MOORESTOWN, N.J., Sept. 28 (UPI) -- U.S. government officials approved Lockheed Martin's design for their Space Fence system, which includes a large-scale digital radar and a turn-key facility, the company announced today.
The Space Fence is a next-generation space surveillance system being built by the U.S. Air Force. Its purpose is to monitor both artificial satellites and space debris that orbit Earth. The plans were based on an earlier system called the Air Force Space Surveillance System, but those plans were abandoned in 2013. Space Flight Now reported Lockheed Martin won a $915 million contract from the U.S. Air Force to build the "fence" in July 2014.

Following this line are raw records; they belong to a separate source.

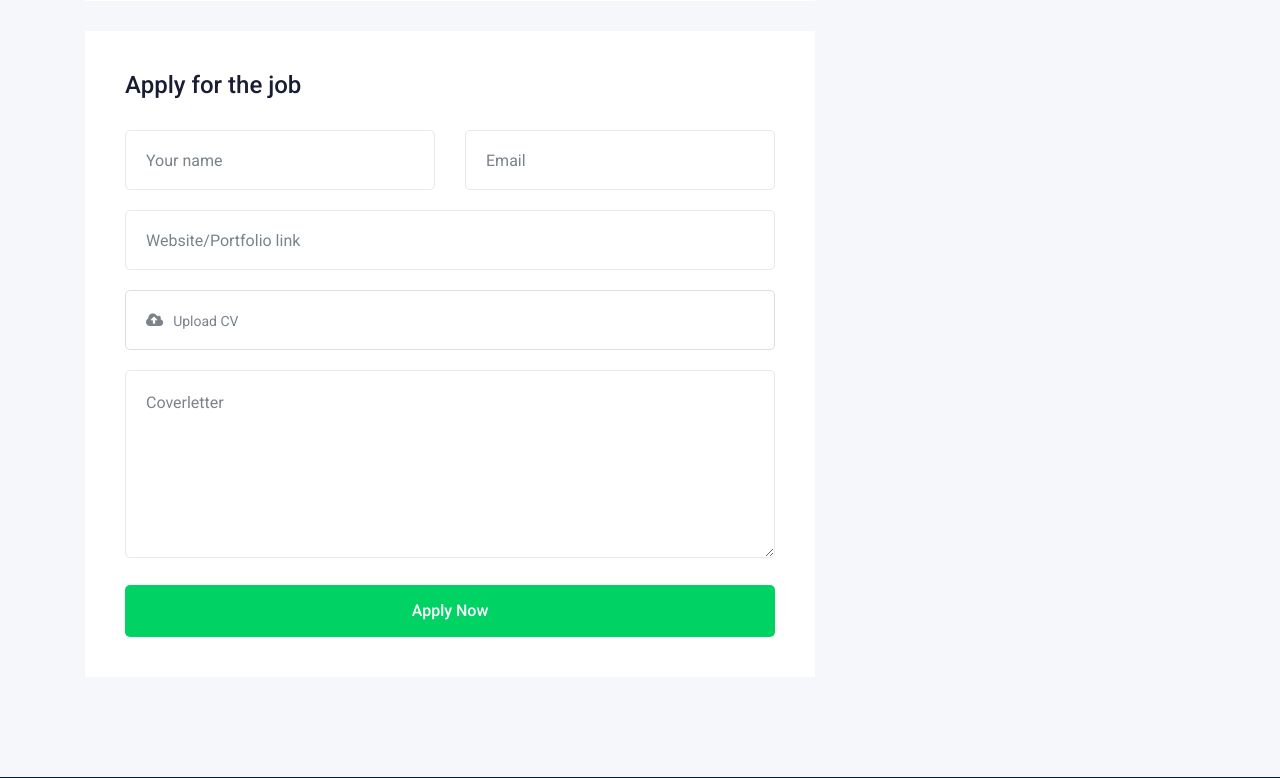
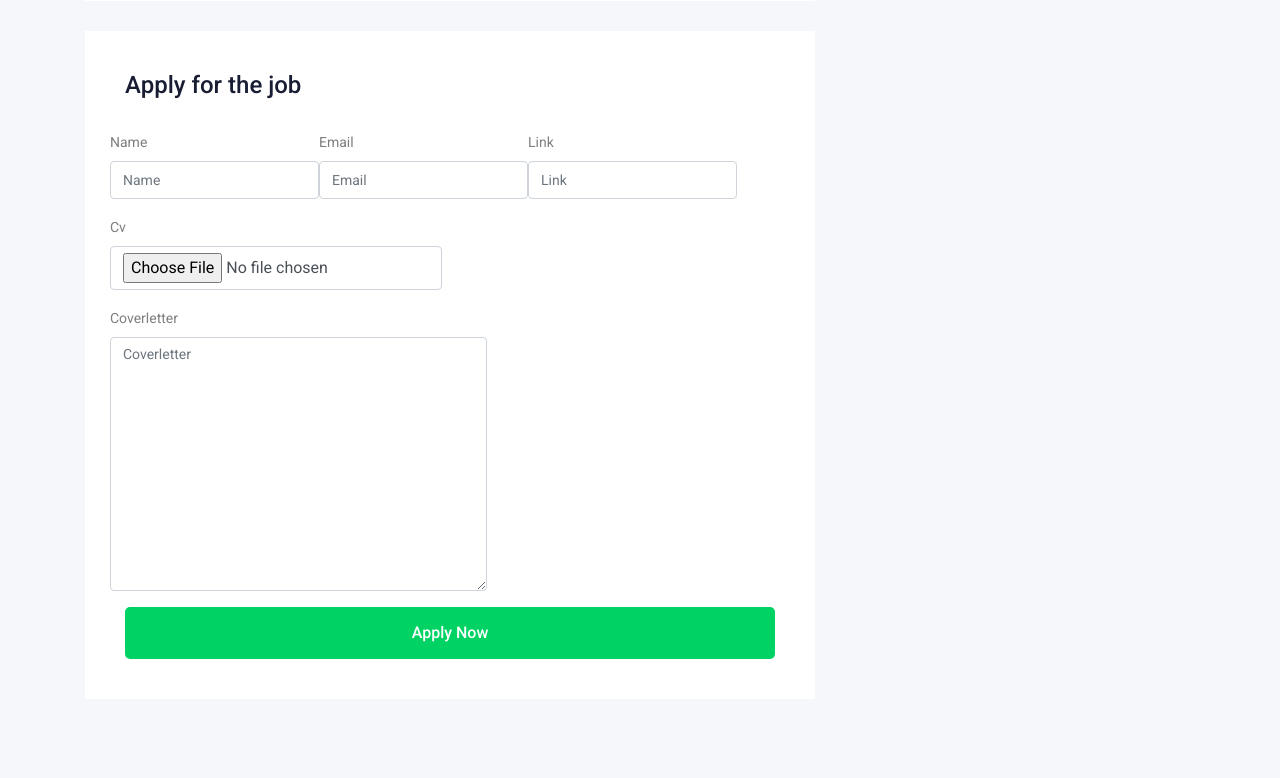
Before and after one commit to EzzAsaad/Django-Job-Board, a Django app: page /jobs/backend in a window 1280 px wide. Shown: the part 1368-2146 px from the top of the page. Run offline with Django 3.2, Linux system fonts and the light colour scheme; data comes from the database, SQL or seed files in the repository; both versions use the stored data as it was after the commit; some libraries are stand-ins or nearby versions.

Commit message:
add apply form

```diff
--- a/Job/admin.py
+++ b/Job/admin.py
@@ -1,8 +1,10 @@
 from django.contrib import admin
 
 # Register your models here.
-from .models import Job , Category
+from .models import Job, Category, Apply
 
 admin.site.register(Job)
 
 admin.site.register(Category)
+
+admin.site.register(Apply)
--- /dev/null
+++ b/Job/forms.py
@@ -0,0 +1,12 @@
+from django import forms
+from .models import Apply
+"""
+i made form to let django save each "apply" obj
+but i don't need that i can use normal form in html
+
+"""
+class ApplyForm(forms.ModelForm):
+
+    class Meta:
+        model = Apply
+        fields = ("name","email","link","cv","coverletter") #Fileds Which will be appear in your form
--- a/Job/models.py
+++ b/Job/models.py
@@ -40,3 +40,19 @@ class Category(models.Model):
 
     def __str__(self):
         return self.name
+
+
+class Apply(models.Model):
+    job = models.ForeignKey("Job",
+                            related_name="apply_job",
+                            on_delete=models.CASCADE)
+    name = models.CharField(max_length=50)
+    email = models.EmailField(max_length=100)
+    link = models.URLField()
+    cv = models.FileField(upload_to='apply/')
+    coverletter = models.TextField()
+    created_at = models.DateTimeField(auto_now=True)
+
+
+    def __str__(self):
+        return self.name
--- a/Job/templates/job/job_details.html
+++ b/Job/templates/job/job_details.html
@@ -1,4 +1,5 @@
 {% extends "base.html" %}
+{% load bootstrap4 %}
 {% block body %}
 <!-- bradcam_area  -->
 <div class="bradcam_area bradcam_bg_1">
@@ -80,42 +81,10 @@
                 </div>
                 <div class="apply_job_form white-bg">
                     <h4>Apply for the job</h4>
-                    <form action="#">
+                    <form action="#" method="POST" enctype="multipart/form-data">
                         <div class="row">
-                            <div class="col-md-6">
-                                <div class="input_field">
-                                    <input type="text" placeholder="Your name">
-                                </div>
-                            </div>
-                            <div class="col-md-6">
-                                <div class="input_field">
-                                    <input type="text" placeholder="Email">
-                                </div>
-                            </div>
-                            <div class="col-md-12">
-                                <div class="input_field">
-                                    <input type="text" placeholder="Website/Portfolio link">
-                                </div>
-                            </div>
-                            <div class="col-md-12">
-                                <div class="input-group">
-                                    <div class="input-group-prepend">
-                                        <button type="button" id="inputGroupFileAddon03"><i class="fa fa-cloud-upload"
-                                                aria-hidden="true"></i>
-                                        </button>
-                                    </div>
-                                    <div class="custom-file">
-                                        <input type="file" class="custom-file-input" id="inputGroupFile03"
-                                            aria-describedby="inputGroupFileAddon03">
-                                        <label class="custom-file-label" for="inputGroupFile03">Upload CV</label>
-                                    </div>
-                                </div>
-                            </div>
-                            <div class="col-md-12">
-                                <div class="input_field">
-                                    <textarea name="#" id="" cols="30" rows="10" placeholder="Coverletter"></textarea>
-                                </div>
-                            </div>
+                            {% csrf_token %}
+                            {% bootstrap_form form %}
                             <div class="col-md-12">
                                 <div class="submit_btn">
                                     <button class="boxed-btn3 w-100" type="submit">Apply Now</button>
--- a/Job/views.py
+++ b/Job/views.py
@@ -1,7 +1,7 @@
 from django.shortcuts import render
 from .models import Job
 from django.core.paginator import Paginator
-
+from .forms import ApplyForm
 # Create your views here.
 
 
@@ -16,6 +16,13 @@ def Job_list(request):
 
 def Job_Details(request, slug):
     Job_detail = Job.objects.get(slug=slug)
-    #print(Job_Details)
-    context = {"Job": Job_detail}
+    if request.method == "POST":
+        form = ApplyForm(request.POST,request.FILES) #request.FILES is must be included or will no change in DB because file(s) with will not sent from form
+        if form.is_valid():
+            myform = form.save(commit = False)
+            myform.job = Job_detail
+            myform.save()
+    else:
+        form = ApplyForm()
+    context = {"Job": Job_detail,"form": form}
     return render(request, "job/job_details.html", context)
--- a/project/settings.py
+++ b/project/settings.py
@@ -37,6 +37,7 @@ INSTALLED_APPS = [
     'django.contrib.staticfiles',
     # My Apps
     'Job',
+    "bootstrap4",
 ]
 
 MIDDLEWARE = [
```
Also changed, not shown: Job/migrations/0010_apply.py (added), Job/migrations/0011_apply_job.py (added), Job/migrations/0012_apply_created_at.py (added), db.sqlite3, 1 other file.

The project aims to allow the U.S. military to monitor tens times more "space junk" than it can currently with aging technology, meaning it will be able to catalog orbital objects more than 1.5 million times a day, and be able to predict space-based collisions.
Assessment of the Space Fence was conducted by the U.S. Air Force through the program's Critical Design Review. This three day process followed the delivery of 21,000 pages of design documents, and an eight-day Design Walkthrough. Steve Bruce, vice president for Advanced Systems at Lockheed Martin's Mission Systems and Training business, is optimistic about the program's success.
"Completion of CDR marks the end of the design phase and the start of radar production and facility construction of the Space Fence system," says Bruce, "Once complete, Space Fence will deliver revolutionary capability to the U.S. Air Force with a flexible system capable of adapting to future missions requiring new tracking and coverage approaches."
Construction of what will be the largest digital phased radar has begun on Kwajalein Island.